[Code change snippets]
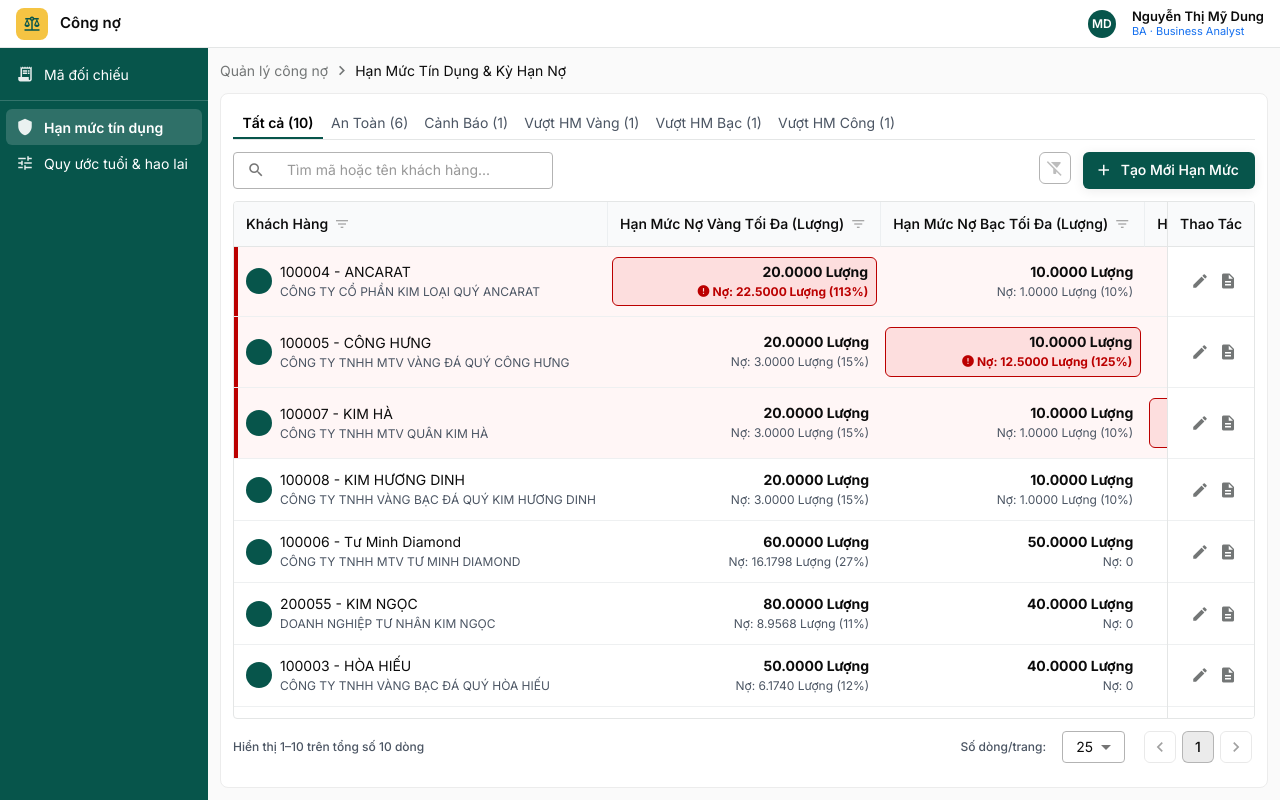
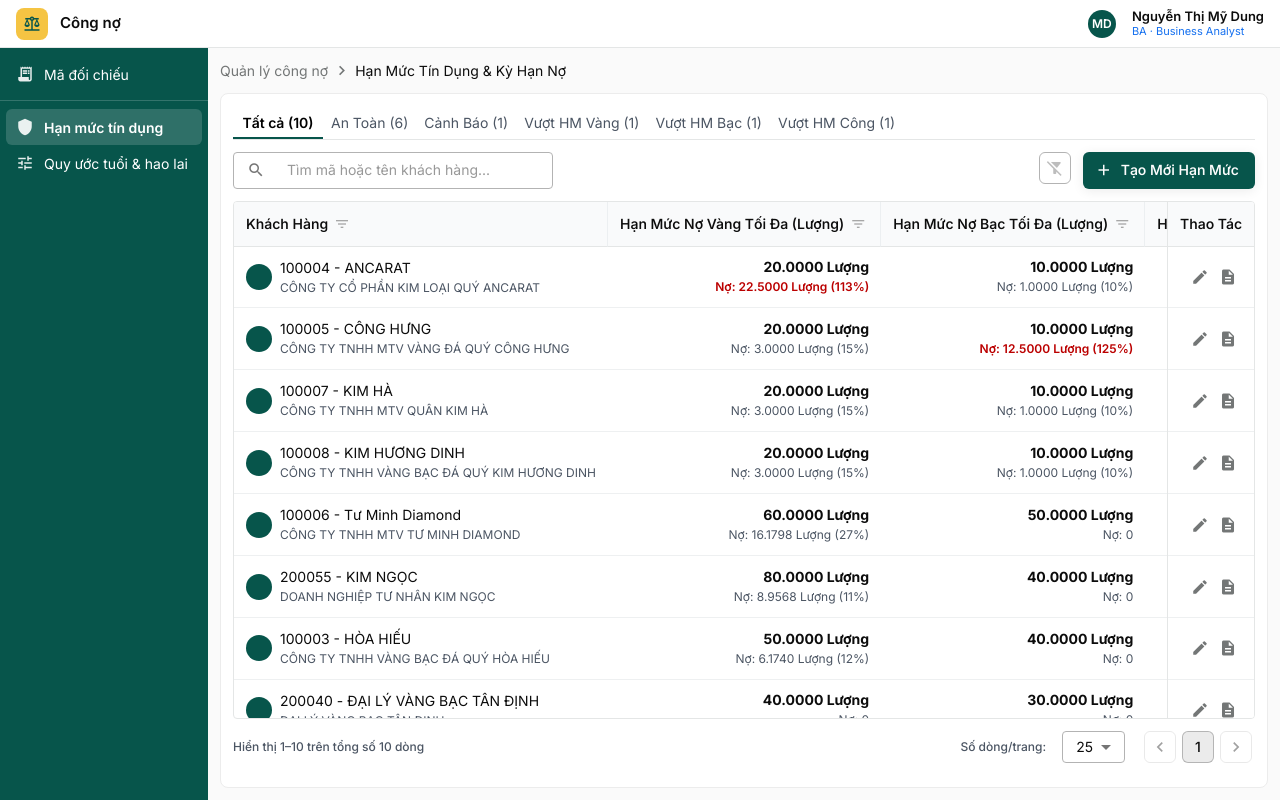
Before and after one commit to bunboz/congno, a React (Vite) app: page /#/credit-limits in a window 1280 px wide. Built offline with nearby package versions, Linux system fonts and the light colour scheme.

Commit message:
ux: over-limit via solid Badge (Figma DS) + red text only; remove self-made row tint/box and extra colors
Co-Authored-By: Claude Sonnet 5.5 <noreply@anthropic.com>

```diff
--- a/src/components/StatusBadge.tsx
+++ b/src/components/StatusBadge.tsx
@@ -10,12 +10,13 @@ const TONES: Record<Tone, [string, string]> = {
   blue: [colors.link, colors.chipBlueBg], gray: [colors.chipGrayFg, colors.chipGrayBg], purple: [colors.chipPurpleFg, colors.chipPurpleBg], orange: [colors.chipOrangeFg, colors.chipOrangeBg],
 };
 
-export default function StatusBadge({ tone, children }: { tone: Tone; children: ReactNode }) {
+// solid = kiểu Badge đặc của Figma DS (nền đậm, chữ trắng) cho trạng thái cần chú ý.
+export default function StatusBadge({ tone, children, solid }: { tone: Tone; children: ReactNode; solid?: boolean }) {
   const [c, bg] = TONES[tone];
   return (
     <Typography component="span" variant="caption" sx={{
       display: 'inline-flex', alignItems: 'center', gap: 0.5, px: '6px', py: '4px', borderRadius: '6px',
-      border: `1px solid ${c}`, color: c, bgcolor: bg, fontWeight: 500, whiteSpace: 'nowrap',
+      border: `1px solid ${c}`, color: solid ? colors.white : c, bgcolor: solid ? c : bg, fontWeight: 500, whiteSpace: 'nowrap',
     }}>{children}</Typography>
   );
 }
--- a/src/pages/CreditLimits/index.tsx
+++ b/src/pages/CreditLimits/index.tsx
@@ -43,10 +43,10 @@ function LimitCell({ debt, limit, digits, unit }: { debt: number; limit: number
   const ratio = unlimited ? 0 : debt / limit;
   const color = ratio > 1 ? 'error.main' : ratio >= 0.8 ? colors.amber : 'text.secondary';
   return (
-    <Box sx={{ textAlign: 'right', ...(ratio > 1 && { bgcolor: colors.overBg, borderRadius: '6px', px: 1, py: 0.5, mx: -1, border: `1px solid ${colors.error}` }) }}>
+    <Box sx={{ textAlign: 'right' }}>
       <b>{unlimited ? 'Không giới hạn' : `${num(limit, digits)} ${unit}`}</b>
-      <Typography variant="caption" component="div" sx={{ fontWeight: ratio >= 0.8 ? 600 : 400, color, ...(ratio > 1 && { fontWeight: 700 }) }}>
-        {ratio > 1 && <span className="material-icons" style={{ fontSize: 14, verticalAlign: '-2px', marginRight: 2 }}>error</span>}{debt === 0 ? 'Nợ: 0' : `Nợ: ${num(debt, digits)} ${unit}${unlimited ? '' : ` (${Math.round(ratio * 100)}%)`}`}
+      <Typography variant="caption" component="div" sx={{ fontWeight: ratio >= 0.8 ? 600 : 400, color }}>
+        {debt === 0 ? 'Nợ: 0' : `Nợ: ${num(debt, digits)} ${unit}${unlimited ? '' : ` (${Math.round(ratio * 100)}%)`}`}
       </Typography>
     </Box>
   );
@@ -101,7 +101,7 @@ export default function CreditLimits() {
             </TableRow></TableHead>
             <TableBody>
               {shown.map(({ r, name, short, st, why }) => (
-                <TableRow hover key={r.customerCode} sx={st.startsWith('OVER') ? { bgcolor: colors.overRow, '& > td:first-of-type': { boxShadow: `inset 4px 0 0 ${colors.error}` } } : undefined}>
+                <TableRow hover key={r.customerCode}>
                   <TableCell sx={{ maxWidth: 380 }}>
                     <Stack direction="row" alignItems="center" spacing={1}>
                       <Avatar sx={{ width: 26, height: 26, bgcolor: colors.primary }}>{' '}</Avatar>
@@ -115,7 +115,7 @@ export default function CreditLimits() {
                   <TableCell><LimitCell debt={r.debt.silver} limit={r.silverLimit} digits={4} unit="Lượng" /></TableCell>
                   <TableCell><LimitCell debt={r.debt.labor} limit={r.laborLimit} digits={0} unit="đ" /></TableCell>
                   <TableCell sx={{ pl: 4 }}>{r.termDays === 0 ? 'Thanh toán ngay' : `${r.termDays} ngày`}</TableCell>
-                  <TableCell><Tooltip title={why ?? ''} arrow><span><StatusBadge tone={STATUS[st][1]}>{STATUS[st][0]}</StatusBadge></span></Tooltip></TableCell>
+                  <TableCell><Tooltip title={why ?? ''} arrow><span><StatusBadge tone={STATUS[st][1]} solid={st.startsWith('OVER')}>{STATUS[st][0]}</StatusBadge></span></Tooltip></TableCell>
                   <TableCell align="right" sx={stickyEndCell}><Stack direction="row" justifyContent="flex-end">
                     <IconButton size="small" title="Chỉnh sửa" aria-label="Chỉnh sửa" onClick={() => setDrawer({ row: r })}>{mi('edit')}</IconButton>
                     <IconButton size="small" title="Xem chi tiết" aria-label="Xem chi tiết" onClick={() => ledger(r.customerCode)}>{mi('description')}</IconButton>
--- a/src/tokens.ts
+++ b/src/tokens.ts
@@ -44,8 +44,6 @@ export const colors = {
   chipGreenBg: '#cde9d3',
   chipYellowFg: '#ca8a03',
   chipYellowBg: '#f4e8cd',
-  overBg: '#fddede',
-  overRow: '#fff6f6',
   chipRedFg: '#ef1515',
   chipRedBg: '#fcd0d0',
   chipBlueFg: '#1570ef',
```
Also changed, not shown: cong-no.html (+5 -5 lines).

Aim of the exercise
Print the records word for word and exclude any picture they hold.

The answer
Before and after one commit to bunboz/congno, a React (Vite) app: page /#/credit-limits in a window 1280 px wide. Built offline with nearby package versions, Linux system fonts and the light colour scheme.

Commit message:
ux: over-limit via solid Badge (Figma DS) + red text only; remove self-made row tint/box and extra colors
Co-Authored-By: Claude Sonnet 5.5 <noreply@anthropic.com>

```diff
--- a/src/components/StatusBadge.tsx
+++ b/src/components/StatusBadge.tsx
@@ -10,12 +10,13 @@ const TONES: Record<Tone, [string, string]> = {
   blue: [colors.link, colors.chipBlueBg], gray: [colors.chipGrayFg, colors.chipGrayBg], purple: [colors.chipPurpleFg, colors.chipPurpleBg], orange: [colors.chipOrangeFg, colors.chipOrangeBg],
 };
 
-export default function StatusBadge({ tone, children }: { tone: Tone; children: ReactNode }) {
+// solid = kiểu Badge đặc của Figma DS (nền đậm, chữ trắng) cho trạng thái cần chú ý.
+export default function StatusBadge({ tone, children, solid }: { tone: Tone; children: ReactNode; solid?: boolean }) {
   const [c, bg] = TONES[tone];
   return (
     <Typography component="span" variant="caption" sx={{
       display: 'inline-flex', alignItems: 'center', gap: 0.5, px: '6px', py: '4px', borderRadius: '6px',
-      border: `1px solid ${c}`, color: c, bgcolor: bg, fontWeight: 500, whiteSpace: 'nowrap',
+      border: `1px solid ${c}`, color: solid ? colors.white : c, bgcolor: solid ? c : bg, fontWeight: 500, whiteSpace: 'nowrap',
     }}>{children}</Typography>
   );
 }
--- a/src/pages/CreditLimits/index.tsx
+++ b/src/pages/CreditLimits/index.tsx
@@ -43,10 +43,10 @@ function LimitCell({ debt, limit, digits, unit }: { debt: number; limit: number
   const ratio = unlimited ? 0 : debt / limit;
   const color = ratio > 1 ? 'error.main' : ratio >= 0.8 ? colors.amber : 'text.secondary';
   return (
-    <Box sx={{ textAlign: 'right', ...(ratio > 1 && { bgcolor: colors.overBg, borderRadius: '6px', px: 1, py: 0.5, mx: -1, border: `1px solid ${colors.error}` }) }}>
+    <Box sx={{ textAlign: 'right' }}>
       <b>{unlimited ? 'Không giới hạn' : `${num(limit, digits)} ${unit}`}</b>
-      <Typography variant="caption" component="div" sx={{ fontWeight: ratio >= 0.8 ? 600 : 400, color, ...(ratio > 1 && { fontWeight: 700 }) }}>
-        {ratio > 1 && <span className="material-icons" style={{ fontSize: 14, verticalAlign: '-2px', marginRight: 2 }}>error</span>}{debt === 0 ? 'Nợ: 0' : `Nợ: ${num(debt, digits)} ${unit}${unlimited ? '' : ` (${Math.round(ratio * 100)}%)`}`}
+      <Typography variant="caption" component="div" sx={{ fontWeight: ratio >= 0.8 ? 600 : 400, color }}>
+        {debt === 0 ? 'Nợ: 0' : `Nợ: ${num(debt, digits)} ${unit}${unlimited ? '' : ` (${Math.round(ratio * 100)}%)`}`}
       </Typography>
     </Box>
   );
@@ -101,7 +101,7 @@ export default function CreditLimits() {
             </TableRow></TableHead>
             <TableBody>
               {shown.map(({ r, name, short, st, why }) => (
-                <TableRow hover key={r.customerCode} sx={st.startsWith('OVER') ? { bgcolor: colors.overRow, '& > td:first-of-type': { boxShadow: `inset 4px 0 0 ${colors.error}` } } : undefined}>
+                <TableRow hover key={r.customerCode}>
                   <TableCell sx={{ maxWidth: 380 }}>
                     <Stack direction="row" alignItems="center" spacing={1}>
                       <Avatar sx={{ width: 26, height: 26, bgcolor: colors.primary }}>{' '}</Avatar>
@@ -115,7 +115,7 @@ export default function CreditLimits() {
                   <TableCell><LimitCell debt={r.debt.silver} limit={r.silverLimit} digits={4} unit="Lượng" /></TableCell>
                   <TableCell><LimitCell debt={r.debt.labor} limit={r.laborLimit} digits={0} unit="đ" /></TableCell>
                   <TableCell sx={{ pl: 4 }}>{r.termDays === 0 ? 'Thanh toán ngay' : `${r.termDays} ngày`}</TableCell>
-                  <TableCell><Tooltip title={why ?? ''} arrow><span><StatusBadge tone={STATUS[st][1]}>{STATUS[st][0]}</StatusBadge></span></Tooltip></TableCell>
+                  <TableCell><Tooltip title={why ?? ''} arrow><span><StatusBadge tone={STATUS[st][1]} solid={st.startsWith('OVER')}>{STATUS[st][0]}</StatusBadge></span></Tooltip></TableCell>
                   <TableCell align="right" sx={stickyEndCell}><Stack direction="row" justifyContent="flex-end">
                     <IconButton size="small" title="Chỉnh sửa" aria-label="Chỉnh sửa" onClick={() => setDrawer({ row: r })}>{mi('edit')}</IconButton>
                     <IconButton size="small" title="Xem chi tiết" aria-label="Xem chi tiết" onClick={() => ledger(r.customerCode)}>{mi('description')}</IconButton>
--- a/src/tokens.ts
+++ b/src/tokens.ts
@@ -44,8 +44,6 @@ export const colors = {
   chipGreenBg: '#cde9d3',
   chipYellowFg: '#ca8a03',
   chipYellowBg: '#f4e8cd',
-  overBg: '#fddede',
-  overRow: '#fff6f6',
   chipRedFg: '#ef1515',
   chipRedBg: '#fcd0d0',
   chipBlueFg: '#1570ef',
```
Also changed, not shown: cong-no.html (+5 -5 lines).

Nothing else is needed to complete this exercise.